One of my favorite things to teach was English grammar. It was always a challenge and it seemingly always led to some amazing discoveries in the classroom, as students thought they knew it well, but always learned something new. One of my favorite things to do was to show them that they may know how to use English grammar, but point out that they didn’t know why they knew how to use it. I would do this to make a point that the (native-speaking) teachers in their foreign language classes may not be able to explain succinctly the reasons behind “why.” That is, it would (hopefully) explain the “that’s just the way it is” response a student may receive from a teacher.
So, the example I would give to my students (in this example a lesson on adjectives) would be something like this:
Why do these sound weird to you?
She has on a cotton white lovely sweater.
He made a round big serving nice Spanish dish.
Nearly 100% of the time, after asking that question, I would get the response “that’s just the way it is,” and they would tell me the correct English grammar order of the adjectives. I would agree with them, but then tell them that there is actually a rule to be applied with adjectives – a rule of adjectival order. And that order is:

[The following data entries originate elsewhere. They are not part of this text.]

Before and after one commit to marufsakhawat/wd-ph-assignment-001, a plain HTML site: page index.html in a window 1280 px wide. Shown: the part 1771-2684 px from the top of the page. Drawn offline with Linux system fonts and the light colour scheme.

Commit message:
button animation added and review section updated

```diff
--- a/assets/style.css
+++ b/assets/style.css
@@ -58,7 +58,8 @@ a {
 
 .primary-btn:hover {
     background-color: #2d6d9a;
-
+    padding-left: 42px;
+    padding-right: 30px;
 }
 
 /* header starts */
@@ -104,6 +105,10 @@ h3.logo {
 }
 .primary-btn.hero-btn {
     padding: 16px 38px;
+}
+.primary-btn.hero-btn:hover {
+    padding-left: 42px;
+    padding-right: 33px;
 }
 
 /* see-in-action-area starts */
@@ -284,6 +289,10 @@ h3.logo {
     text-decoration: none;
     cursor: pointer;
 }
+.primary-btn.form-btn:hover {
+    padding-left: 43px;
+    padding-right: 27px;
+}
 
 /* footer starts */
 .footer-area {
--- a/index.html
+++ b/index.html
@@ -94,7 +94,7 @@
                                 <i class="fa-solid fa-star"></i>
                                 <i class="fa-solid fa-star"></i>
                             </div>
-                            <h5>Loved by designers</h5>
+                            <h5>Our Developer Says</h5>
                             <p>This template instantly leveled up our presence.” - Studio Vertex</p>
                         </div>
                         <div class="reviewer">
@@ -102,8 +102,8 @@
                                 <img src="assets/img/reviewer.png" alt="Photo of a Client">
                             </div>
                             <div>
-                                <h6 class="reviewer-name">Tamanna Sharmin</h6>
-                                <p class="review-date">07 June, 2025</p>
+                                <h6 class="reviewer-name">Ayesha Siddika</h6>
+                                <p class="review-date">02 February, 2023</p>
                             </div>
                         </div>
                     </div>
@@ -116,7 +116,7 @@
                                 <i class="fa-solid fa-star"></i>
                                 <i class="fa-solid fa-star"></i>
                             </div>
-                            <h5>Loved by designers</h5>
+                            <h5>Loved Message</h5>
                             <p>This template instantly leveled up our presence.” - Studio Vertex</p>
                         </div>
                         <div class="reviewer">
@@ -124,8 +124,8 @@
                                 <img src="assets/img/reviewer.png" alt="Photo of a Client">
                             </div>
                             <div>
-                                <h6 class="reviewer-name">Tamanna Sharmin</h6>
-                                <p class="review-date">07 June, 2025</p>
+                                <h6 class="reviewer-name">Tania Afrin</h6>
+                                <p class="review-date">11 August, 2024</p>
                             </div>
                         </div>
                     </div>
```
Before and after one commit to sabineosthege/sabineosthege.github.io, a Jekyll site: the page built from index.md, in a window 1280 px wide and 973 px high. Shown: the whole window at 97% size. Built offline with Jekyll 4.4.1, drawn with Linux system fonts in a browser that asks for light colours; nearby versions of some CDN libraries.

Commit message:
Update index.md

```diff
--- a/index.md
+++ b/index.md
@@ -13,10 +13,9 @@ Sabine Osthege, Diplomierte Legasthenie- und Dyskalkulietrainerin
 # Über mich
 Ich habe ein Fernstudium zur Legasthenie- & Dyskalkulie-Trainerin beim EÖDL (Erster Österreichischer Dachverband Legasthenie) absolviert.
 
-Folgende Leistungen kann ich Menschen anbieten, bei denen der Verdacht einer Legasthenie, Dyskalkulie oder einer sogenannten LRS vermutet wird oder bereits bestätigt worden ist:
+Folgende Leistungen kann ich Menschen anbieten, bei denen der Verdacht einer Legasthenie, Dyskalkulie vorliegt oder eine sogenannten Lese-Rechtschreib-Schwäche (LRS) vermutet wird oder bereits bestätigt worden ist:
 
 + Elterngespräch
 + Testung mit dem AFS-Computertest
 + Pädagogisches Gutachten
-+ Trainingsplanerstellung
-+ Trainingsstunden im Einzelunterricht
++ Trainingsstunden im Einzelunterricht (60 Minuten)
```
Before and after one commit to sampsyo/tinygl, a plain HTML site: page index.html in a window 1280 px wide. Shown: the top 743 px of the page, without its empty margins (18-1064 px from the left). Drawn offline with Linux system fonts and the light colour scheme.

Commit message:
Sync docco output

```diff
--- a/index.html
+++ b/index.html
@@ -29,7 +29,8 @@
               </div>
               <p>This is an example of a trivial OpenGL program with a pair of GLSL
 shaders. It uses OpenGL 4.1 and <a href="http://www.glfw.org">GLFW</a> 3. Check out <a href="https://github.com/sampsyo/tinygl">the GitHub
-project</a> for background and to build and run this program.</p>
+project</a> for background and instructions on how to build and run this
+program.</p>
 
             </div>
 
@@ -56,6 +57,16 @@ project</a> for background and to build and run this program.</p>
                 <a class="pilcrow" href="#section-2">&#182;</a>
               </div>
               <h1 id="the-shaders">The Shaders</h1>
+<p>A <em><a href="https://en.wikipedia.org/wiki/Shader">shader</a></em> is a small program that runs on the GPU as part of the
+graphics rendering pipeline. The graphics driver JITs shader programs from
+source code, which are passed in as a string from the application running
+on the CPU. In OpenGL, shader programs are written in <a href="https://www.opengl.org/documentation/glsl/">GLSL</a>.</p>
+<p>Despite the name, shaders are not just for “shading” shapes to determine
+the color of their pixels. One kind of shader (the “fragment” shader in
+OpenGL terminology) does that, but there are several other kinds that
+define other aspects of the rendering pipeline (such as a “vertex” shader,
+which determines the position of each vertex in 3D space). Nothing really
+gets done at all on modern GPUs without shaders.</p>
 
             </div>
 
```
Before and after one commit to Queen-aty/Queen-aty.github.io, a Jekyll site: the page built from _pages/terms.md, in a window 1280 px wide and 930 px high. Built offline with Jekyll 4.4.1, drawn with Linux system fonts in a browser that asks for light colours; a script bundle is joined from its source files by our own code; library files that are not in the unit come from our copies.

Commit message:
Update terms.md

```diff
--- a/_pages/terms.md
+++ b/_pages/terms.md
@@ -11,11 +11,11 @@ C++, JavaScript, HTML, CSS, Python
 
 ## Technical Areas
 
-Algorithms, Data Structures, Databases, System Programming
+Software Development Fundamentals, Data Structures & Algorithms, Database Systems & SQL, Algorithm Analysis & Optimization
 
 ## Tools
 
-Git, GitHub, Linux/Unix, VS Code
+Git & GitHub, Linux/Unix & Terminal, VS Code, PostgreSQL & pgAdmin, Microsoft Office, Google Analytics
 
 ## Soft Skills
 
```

Opinion – Size – Shape – Color – Origin – Material – Use – Noun
lovely white cotton
nice big round Spanish serving
The students would get a big kick out of that, and I would tell them that they could now impress friends and family with their knowledge.
I guess the point I am really trying to make (and attempt to make all the time), is that learning can be fun. And when it is fun, learning happens.
Instructional Media Design Specialist
Center for Academic & Professional Excellence